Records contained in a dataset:
↓

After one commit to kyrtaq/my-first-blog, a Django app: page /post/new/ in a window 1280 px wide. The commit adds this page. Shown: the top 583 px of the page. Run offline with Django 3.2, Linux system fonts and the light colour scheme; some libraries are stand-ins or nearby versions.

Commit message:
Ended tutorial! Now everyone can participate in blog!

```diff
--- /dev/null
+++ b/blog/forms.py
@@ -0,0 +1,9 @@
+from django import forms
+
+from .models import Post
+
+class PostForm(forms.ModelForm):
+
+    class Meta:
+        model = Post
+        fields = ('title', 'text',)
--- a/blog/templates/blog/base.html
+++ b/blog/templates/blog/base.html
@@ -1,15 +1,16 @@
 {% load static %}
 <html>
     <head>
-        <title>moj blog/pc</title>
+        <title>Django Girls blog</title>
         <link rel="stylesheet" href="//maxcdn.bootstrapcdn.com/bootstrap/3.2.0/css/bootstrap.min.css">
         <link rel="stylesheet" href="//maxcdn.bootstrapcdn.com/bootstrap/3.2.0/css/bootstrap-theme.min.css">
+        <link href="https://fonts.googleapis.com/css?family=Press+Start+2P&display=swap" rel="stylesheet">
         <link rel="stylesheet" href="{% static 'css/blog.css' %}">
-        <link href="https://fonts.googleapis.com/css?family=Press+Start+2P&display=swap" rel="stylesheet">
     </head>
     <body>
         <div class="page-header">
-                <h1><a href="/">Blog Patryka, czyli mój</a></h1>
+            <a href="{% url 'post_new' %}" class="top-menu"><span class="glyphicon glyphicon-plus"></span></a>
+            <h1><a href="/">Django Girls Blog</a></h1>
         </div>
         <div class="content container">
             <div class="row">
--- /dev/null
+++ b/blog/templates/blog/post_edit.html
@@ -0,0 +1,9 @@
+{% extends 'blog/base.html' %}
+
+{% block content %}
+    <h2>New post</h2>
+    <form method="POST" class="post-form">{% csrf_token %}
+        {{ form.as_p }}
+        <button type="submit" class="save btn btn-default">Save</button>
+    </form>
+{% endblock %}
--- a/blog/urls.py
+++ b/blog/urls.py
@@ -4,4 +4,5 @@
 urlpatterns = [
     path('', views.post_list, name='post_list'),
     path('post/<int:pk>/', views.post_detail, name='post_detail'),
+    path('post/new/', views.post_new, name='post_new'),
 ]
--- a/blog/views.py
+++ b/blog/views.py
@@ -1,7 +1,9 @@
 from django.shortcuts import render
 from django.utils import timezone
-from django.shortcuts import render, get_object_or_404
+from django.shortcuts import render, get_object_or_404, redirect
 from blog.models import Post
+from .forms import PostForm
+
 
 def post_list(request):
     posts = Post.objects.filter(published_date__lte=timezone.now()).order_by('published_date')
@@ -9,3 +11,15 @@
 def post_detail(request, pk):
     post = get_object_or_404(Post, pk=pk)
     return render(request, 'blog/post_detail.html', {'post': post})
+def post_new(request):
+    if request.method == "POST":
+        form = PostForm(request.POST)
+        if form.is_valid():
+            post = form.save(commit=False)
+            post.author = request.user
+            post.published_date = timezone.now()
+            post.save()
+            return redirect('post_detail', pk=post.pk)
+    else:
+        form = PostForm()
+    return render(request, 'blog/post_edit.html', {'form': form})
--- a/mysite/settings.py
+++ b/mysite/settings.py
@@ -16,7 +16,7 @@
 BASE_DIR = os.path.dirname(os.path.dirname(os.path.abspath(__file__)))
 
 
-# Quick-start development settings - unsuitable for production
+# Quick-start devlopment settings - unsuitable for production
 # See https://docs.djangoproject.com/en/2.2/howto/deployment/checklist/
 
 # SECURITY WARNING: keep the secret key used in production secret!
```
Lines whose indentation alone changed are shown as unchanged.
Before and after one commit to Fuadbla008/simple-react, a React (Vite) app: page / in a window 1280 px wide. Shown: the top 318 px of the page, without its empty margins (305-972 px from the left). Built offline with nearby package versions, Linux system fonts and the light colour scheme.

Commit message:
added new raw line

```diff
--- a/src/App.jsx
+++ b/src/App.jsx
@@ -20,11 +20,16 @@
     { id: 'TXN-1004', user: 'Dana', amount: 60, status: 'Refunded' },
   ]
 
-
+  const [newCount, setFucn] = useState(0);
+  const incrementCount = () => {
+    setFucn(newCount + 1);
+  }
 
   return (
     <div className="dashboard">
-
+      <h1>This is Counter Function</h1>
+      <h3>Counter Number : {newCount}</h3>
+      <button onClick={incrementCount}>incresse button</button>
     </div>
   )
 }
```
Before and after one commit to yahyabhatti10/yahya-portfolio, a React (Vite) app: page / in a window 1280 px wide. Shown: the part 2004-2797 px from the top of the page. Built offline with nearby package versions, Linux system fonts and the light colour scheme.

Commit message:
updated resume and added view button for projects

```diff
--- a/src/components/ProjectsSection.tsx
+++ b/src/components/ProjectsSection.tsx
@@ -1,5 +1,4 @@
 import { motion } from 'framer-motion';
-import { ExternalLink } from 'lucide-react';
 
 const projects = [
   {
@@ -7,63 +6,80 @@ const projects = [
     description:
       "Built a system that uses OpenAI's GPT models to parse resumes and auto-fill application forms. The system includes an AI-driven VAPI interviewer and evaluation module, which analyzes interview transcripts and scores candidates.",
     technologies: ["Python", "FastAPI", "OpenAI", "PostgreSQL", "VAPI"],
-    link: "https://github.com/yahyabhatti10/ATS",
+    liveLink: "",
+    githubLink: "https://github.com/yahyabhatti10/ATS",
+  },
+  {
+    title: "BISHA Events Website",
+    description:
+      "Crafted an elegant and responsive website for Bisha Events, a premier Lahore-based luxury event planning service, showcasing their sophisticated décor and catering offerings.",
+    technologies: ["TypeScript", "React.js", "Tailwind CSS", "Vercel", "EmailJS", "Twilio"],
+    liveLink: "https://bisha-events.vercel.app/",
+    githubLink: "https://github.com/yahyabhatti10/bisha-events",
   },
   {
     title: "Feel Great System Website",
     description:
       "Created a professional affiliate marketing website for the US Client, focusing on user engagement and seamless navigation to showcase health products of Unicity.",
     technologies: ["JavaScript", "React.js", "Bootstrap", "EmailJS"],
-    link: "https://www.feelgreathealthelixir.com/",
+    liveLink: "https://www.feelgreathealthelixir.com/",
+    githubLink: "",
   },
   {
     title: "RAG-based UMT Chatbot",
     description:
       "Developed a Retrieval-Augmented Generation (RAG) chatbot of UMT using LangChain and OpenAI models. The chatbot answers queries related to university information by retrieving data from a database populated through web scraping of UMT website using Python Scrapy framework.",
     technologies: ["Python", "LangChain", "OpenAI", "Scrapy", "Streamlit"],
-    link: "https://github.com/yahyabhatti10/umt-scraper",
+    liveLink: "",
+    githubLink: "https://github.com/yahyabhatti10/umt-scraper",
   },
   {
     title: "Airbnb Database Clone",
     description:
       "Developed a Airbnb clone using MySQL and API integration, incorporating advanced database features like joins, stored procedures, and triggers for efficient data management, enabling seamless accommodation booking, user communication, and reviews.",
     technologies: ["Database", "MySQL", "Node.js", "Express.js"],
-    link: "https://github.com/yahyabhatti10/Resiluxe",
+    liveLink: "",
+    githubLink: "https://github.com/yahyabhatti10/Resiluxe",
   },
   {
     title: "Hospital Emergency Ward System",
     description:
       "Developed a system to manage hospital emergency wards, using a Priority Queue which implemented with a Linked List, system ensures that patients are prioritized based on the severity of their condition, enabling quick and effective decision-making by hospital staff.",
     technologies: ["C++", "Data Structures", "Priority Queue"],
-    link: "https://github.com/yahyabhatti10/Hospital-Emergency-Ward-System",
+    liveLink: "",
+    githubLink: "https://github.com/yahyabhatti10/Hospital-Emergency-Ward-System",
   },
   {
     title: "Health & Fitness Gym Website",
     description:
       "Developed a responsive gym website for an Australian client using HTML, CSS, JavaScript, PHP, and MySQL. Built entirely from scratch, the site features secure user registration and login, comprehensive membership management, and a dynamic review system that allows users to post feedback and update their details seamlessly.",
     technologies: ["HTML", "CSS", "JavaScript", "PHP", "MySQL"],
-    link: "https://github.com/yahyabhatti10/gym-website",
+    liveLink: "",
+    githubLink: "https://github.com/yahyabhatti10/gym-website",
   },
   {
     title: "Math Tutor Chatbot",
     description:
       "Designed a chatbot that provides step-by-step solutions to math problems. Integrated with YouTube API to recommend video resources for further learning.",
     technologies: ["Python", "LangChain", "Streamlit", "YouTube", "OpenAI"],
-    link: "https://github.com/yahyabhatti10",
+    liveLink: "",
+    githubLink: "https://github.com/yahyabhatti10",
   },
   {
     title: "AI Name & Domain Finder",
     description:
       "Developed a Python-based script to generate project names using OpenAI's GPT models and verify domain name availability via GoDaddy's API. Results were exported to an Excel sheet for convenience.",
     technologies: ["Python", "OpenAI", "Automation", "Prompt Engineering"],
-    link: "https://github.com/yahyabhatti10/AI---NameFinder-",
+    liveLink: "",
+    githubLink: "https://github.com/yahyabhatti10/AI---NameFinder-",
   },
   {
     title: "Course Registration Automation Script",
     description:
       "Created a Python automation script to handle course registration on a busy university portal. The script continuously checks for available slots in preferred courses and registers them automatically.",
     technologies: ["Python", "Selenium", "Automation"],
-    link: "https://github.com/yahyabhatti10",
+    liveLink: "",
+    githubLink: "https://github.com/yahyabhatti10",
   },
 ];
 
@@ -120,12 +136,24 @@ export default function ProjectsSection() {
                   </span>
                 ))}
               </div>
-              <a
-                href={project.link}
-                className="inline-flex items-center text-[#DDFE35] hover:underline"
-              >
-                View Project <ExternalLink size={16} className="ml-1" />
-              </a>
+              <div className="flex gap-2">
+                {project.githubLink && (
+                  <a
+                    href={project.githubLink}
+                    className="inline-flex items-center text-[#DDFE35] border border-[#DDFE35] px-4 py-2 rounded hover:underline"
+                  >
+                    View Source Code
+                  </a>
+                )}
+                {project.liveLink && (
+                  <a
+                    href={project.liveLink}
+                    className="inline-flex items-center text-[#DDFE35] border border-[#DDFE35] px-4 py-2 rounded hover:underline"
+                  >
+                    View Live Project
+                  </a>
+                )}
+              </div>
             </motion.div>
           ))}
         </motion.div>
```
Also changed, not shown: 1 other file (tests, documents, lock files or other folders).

↑

Which lines above include the word "display"? Show each one.

+        <link href="https://fonts.googleapis.com/css?family=Press+Start+2P&display=swap" rel="stylesheet">
-        <link href="https://fonts.googleapis.com/css?family=Press+Start+2P&display=swap" rel="stylesheet">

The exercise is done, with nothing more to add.